Kanat Makhanov notes that urban population in Kazakhstan has seen very deep transformations after the collapse of the USSR. Besides normal rural to urban migration, the Post-Soviet states have seen a very rapid urban to urban migration flows from small cities and towns towards large cities. As a result, the number of cities with population 1 million plus in Kazakhstan increased from 1 to 3 during 1989-2020. The share of urban population living in these three cities increased from 19.6% to 39.6%. Similar trends were seen in other Post-Soviet states as well. On the other hand, 36 out of 81 cities and towns with population under 200 thousand have seen population decline during 1989-2020.
The main reason for such drastic changes is the economic transition that all Post-Soviet countries went through. A sudden decline of heavy industries concentrated in cities and towns led to outmigration towards large cities that became centers of service economy. These drastic changes also had socio-economic dimensions. For instance, a large-scale exodus from small cities and towns led to unemployment and poverty. In contrast, large cities and regional centers accumulated wealth and became attractive for internal migrants. The transition in Post-Soviet states also changed the perception and the role of cities.

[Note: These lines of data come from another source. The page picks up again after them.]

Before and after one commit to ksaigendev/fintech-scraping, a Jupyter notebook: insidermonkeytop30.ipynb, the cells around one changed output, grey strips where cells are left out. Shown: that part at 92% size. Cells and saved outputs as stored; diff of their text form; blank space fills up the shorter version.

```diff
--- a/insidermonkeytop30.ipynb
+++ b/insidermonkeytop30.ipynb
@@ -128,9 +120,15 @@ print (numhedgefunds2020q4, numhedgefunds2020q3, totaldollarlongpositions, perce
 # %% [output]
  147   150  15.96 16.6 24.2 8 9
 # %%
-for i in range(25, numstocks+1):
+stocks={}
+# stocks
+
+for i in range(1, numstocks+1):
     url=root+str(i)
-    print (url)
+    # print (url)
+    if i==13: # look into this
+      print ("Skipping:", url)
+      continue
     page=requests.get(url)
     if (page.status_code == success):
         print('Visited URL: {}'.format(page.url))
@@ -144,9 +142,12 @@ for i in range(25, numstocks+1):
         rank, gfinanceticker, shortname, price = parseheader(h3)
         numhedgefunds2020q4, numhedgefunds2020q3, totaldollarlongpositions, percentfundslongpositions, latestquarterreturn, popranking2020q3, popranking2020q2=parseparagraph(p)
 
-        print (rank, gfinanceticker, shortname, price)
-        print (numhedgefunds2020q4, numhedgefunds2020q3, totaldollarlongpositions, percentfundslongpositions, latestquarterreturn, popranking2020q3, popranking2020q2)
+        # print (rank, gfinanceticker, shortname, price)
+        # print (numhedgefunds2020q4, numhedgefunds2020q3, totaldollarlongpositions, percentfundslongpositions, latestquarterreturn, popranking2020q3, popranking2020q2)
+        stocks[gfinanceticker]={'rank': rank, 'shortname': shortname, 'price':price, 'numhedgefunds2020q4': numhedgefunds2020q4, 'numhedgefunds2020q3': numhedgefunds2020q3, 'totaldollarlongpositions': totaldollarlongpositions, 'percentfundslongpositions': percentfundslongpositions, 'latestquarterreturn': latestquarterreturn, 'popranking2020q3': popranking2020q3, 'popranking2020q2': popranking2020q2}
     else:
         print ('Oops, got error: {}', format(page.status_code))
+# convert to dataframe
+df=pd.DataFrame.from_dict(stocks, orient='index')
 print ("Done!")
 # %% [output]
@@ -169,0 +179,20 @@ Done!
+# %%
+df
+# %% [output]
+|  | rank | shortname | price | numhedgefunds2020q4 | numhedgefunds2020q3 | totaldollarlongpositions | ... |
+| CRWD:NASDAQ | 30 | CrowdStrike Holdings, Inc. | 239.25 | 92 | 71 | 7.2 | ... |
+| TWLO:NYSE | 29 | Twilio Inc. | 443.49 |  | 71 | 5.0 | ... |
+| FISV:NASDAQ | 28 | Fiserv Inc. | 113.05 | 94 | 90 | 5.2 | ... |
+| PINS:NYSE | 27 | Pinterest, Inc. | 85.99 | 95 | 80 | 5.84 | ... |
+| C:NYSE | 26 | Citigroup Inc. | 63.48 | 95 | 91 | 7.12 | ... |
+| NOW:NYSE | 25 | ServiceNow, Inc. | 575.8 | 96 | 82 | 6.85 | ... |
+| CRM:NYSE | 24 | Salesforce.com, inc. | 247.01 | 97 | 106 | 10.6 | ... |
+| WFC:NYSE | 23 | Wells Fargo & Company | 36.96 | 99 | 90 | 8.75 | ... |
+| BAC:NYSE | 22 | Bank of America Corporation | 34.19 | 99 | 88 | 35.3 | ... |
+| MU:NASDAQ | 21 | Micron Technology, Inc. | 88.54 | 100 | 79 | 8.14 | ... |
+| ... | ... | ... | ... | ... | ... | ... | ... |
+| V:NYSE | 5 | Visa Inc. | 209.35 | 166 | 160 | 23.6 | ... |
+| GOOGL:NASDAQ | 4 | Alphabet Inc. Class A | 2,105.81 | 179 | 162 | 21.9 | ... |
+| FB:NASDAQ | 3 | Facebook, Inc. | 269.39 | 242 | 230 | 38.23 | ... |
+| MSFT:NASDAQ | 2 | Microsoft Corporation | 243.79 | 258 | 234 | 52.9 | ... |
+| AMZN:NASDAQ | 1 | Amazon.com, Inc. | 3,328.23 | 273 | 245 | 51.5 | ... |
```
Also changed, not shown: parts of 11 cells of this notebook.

Rapidly growing large cities also became factors of urbanization of the culture and lifestyle of the population.